- **TASK TO COMPLETE**: Only an exact retyping of all the entries counts as an answer.
● ● ● ● ● ● ●
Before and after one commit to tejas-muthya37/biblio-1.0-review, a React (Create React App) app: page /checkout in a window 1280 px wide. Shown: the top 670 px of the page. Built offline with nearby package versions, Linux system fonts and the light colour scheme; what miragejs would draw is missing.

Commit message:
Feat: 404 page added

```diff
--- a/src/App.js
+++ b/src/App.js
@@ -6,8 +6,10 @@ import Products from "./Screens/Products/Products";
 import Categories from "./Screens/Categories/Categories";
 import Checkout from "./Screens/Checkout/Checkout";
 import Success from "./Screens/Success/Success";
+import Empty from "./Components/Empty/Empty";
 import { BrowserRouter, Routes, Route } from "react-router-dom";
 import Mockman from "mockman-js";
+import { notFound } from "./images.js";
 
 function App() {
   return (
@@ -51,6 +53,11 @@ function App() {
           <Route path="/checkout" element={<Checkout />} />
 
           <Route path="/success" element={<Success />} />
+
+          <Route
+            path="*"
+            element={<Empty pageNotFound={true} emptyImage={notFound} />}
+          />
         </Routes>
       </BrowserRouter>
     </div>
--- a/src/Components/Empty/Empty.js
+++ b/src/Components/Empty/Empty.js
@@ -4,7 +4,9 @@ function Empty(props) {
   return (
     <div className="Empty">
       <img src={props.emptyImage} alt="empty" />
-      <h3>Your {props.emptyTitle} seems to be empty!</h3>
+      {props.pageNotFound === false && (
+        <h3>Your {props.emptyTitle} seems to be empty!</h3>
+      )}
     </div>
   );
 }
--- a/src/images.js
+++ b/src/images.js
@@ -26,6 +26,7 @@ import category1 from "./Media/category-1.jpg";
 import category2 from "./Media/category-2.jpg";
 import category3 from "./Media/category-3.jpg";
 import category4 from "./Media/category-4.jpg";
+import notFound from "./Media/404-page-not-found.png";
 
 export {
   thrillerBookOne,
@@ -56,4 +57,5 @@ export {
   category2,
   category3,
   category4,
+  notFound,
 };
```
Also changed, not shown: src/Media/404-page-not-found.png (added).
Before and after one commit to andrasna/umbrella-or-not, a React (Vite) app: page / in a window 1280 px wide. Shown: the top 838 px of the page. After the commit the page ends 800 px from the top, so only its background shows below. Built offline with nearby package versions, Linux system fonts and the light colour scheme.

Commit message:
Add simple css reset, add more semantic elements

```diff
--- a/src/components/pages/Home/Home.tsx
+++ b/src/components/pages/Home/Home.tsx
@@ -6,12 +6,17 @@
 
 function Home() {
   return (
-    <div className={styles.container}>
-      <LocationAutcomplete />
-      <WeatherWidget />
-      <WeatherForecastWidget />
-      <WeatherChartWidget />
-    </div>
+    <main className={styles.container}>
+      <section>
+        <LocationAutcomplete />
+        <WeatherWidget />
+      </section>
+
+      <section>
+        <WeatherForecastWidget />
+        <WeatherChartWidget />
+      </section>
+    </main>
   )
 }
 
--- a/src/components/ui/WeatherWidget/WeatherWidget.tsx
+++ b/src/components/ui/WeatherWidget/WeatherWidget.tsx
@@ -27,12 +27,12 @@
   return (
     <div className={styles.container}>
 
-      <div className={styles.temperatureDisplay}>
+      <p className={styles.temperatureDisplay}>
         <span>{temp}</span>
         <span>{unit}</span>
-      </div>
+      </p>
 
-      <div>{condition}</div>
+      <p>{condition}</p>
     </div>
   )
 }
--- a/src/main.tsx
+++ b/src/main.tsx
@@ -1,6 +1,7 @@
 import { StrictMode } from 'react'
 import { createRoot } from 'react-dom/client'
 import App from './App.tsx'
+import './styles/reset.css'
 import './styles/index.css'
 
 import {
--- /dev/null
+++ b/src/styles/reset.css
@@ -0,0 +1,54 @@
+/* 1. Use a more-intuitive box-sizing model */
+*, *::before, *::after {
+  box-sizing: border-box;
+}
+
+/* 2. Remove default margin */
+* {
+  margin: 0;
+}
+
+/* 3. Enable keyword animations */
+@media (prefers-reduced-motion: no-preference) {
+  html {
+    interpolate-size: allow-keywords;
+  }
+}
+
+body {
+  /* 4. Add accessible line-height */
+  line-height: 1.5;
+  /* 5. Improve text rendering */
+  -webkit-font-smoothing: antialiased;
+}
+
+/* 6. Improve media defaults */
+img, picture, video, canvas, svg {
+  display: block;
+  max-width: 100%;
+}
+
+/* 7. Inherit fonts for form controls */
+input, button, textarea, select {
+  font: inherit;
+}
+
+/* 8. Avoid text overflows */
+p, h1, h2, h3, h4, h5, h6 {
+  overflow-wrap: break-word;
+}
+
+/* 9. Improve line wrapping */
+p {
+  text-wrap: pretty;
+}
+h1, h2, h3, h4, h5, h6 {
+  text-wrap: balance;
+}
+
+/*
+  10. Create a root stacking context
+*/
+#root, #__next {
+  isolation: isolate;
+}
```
● ● ● ● ● ● ●
- **SOLUTION**:
Before and after one commit to tejas-muthya37/biblio-1.0-review, a React (Create React App) app: page /checkout in a window 1280 px wide. Shown: the top 670 px of the page. Built offline with nearby package versions, Linux system fonts and the light colour scheme; what miragejs would draw is missing.

Commit message:
Feat: 404 page added

```diff
--- a/src/App.js
+++ b/src/App.js
@@ -6,8 +6,10 @@ import Products from "./Screens/Products/Products";
 import Categories from "./Screens/Categories/Categories";
 import Checkout from "./Screens/Checkout/Checkout";
 import Success from "./Screens/Success/Success";
+import Empty from "./Components/Empty/Empty";
 import { BrowserRouter, Routes, Route } from "react-router-dom";
 import Mockman from "mockman-js";
+import { notFound } from "./images.js";
 
 function App() {
   return (
@@ -51,6 +53,11 @@ function App() {
           <Route path="/checkout" element={<Checkout />} />
 
           <Route path="/success" element={<Success />} />
+
+          <Route
+            path="*"
+            element={<Empty pageNotFound={true} emptyImage={notFound} />}
+          />
         </Routes>
       </BrowserRouter>
     </div>
--- a/src/Components/Empty/Empty.js
+++ b/src/Components/Empty/Empty.js
@@ -4,7 +4,9 @@ function Empty(props) {
   return (
     <div className="Empty">
       <img src={props.emptyImage} alt="empty" />
-      <h3>Your {props.emptyTitle} seems to be empty!</h3>
+      {props.pageNotFound === false && (
+        <h3>Your {props.emptyTitle} seems to be empty!</h3>
+      )}
     </div>
   );
 }
--- a/src/images.js
+++ b/src/images.js
@@ -26,6 +26,7 @@ import category1 from "./Media/category-1.jpg";
 import category2 from "./Media/category-2.jpg";
 import category3 from "./Media/category-3.jpg";
 import category4 from "./Media/category-4.jpg";
+import notFound from "./Media/404-page-not-found.png";
 
 export {
   thrillerBookOne,
@@ -56,4 +57,5 @@ export {
   category2,
   category3,
   category4,
+  notFound,
 };
```
Also changed, not shown: src/Media/404-page-not-found.png (added).
Before and after one commit to andrasna/umbrella-or-not, a React (Vite) app: page / in a window 1280 px wide. Shown: the top 838 px of the page. After the commit the page ends 800 px from the top, so only its background shows below. Built offline with nearby package versions, Linux system fonts and the light colour scheme.

Commit message:
Add simple css reset, add more semantic elements

```diff
--- a/src/components/pages/Home/Home.tsx
+++ b/src/components/pages/Home/Home.tsx
@@ -6,12 +6,17 @@
 
 function Home() {
   return (
-    <div className={styles.container}>
-      <LocationAutcomplete />
-      <WeatherWidget />
-      <WeatherForecastWidget />
-      <WeatherChartWidget />
-    </div>
+    <main className={styles.container}>
+      <section>
+        <LocationAutcomplete />
+        <WeatherWidget />
+      </section>
+
+      <section>
+        <WeatherForecastWidget />
+        <WeatherChartWidget />
+      </section>
+    </main>
   )
 }
 
--- a/src/components/ui/WeatherWidget/WeatherWidget.tsx
+++ b/src/components/ui/WeatherWidget/WeatherWidget.tsx
@@ -27,12 +27,12 @@
   return (
     <div className={styles.container}>
 
-      <div className={styles.temperatureDisplay}>
+      <p className={styles.temperatureDisplay}>
         <span>{temp}</span>
         <span>{unit}</span>
-      </div>
+      </p>
 
-      <div>{condition}</div>
+      <p>{condition}</p>
     </div>
   )
 }
--- a/src/main.tsx
+++ b/src/main.tsx
@@ -1,6 +1,7 @@
 import { StrictMode } from 'react'
 import { createRoot } from 'react-dom/client'
 import App from './App.tsx'
+import './styles/reset.css'
 import './styles/index.css'
 
 import {
--- /dev/null
+++ b/src/styles/reset.css
@@ -0,0 +1,54 @@
+/* 1. Use a more-intuitive box-sizing model */
+*, *::before, *::after {
+  box-sizing: border-box;
+}
+
+/* 2. Remove default margin */
+* {
+  margin: 0;
+}
+
+/* 3. Enable keyword animations */
+@media (prefers-reduced-motion: no-preference) {
+  html {
+    interpolate-size: allow-keywords;
+  }
+}
+
+body {
+  /* 4. Add accessible line-height */
+  line-height: 1.5;
+  /* 5. Improve text rendering */
+  -webkit-font-smoothing: antialiased;
+}
+
+/* 6. Improve media defaults */
+img, picture, video, canvas, svg {
+  display: block;
+  max-width: 100%;
+}
+
+/* 7. Inherit fonts for form controls */
+input, button, textarea, select {
+  font: inherit;
+}
+
+/* 8. Avoid text overflows */
+p, h1, h2, h3, h4, h5, h6 {
+  overflow-wrap: break-word;
+}
+
+/* 9. Improve line wrapping */
+p {
+  text-wrap: pretty;
+}
+h1, h2, h3, h4, h5, h6 {
+  text-wrap: balance;
+}
+
+/*
+  10. Create a root stacking context
+*/
+#root, #__next {
+  isolation: isolate;
+}
```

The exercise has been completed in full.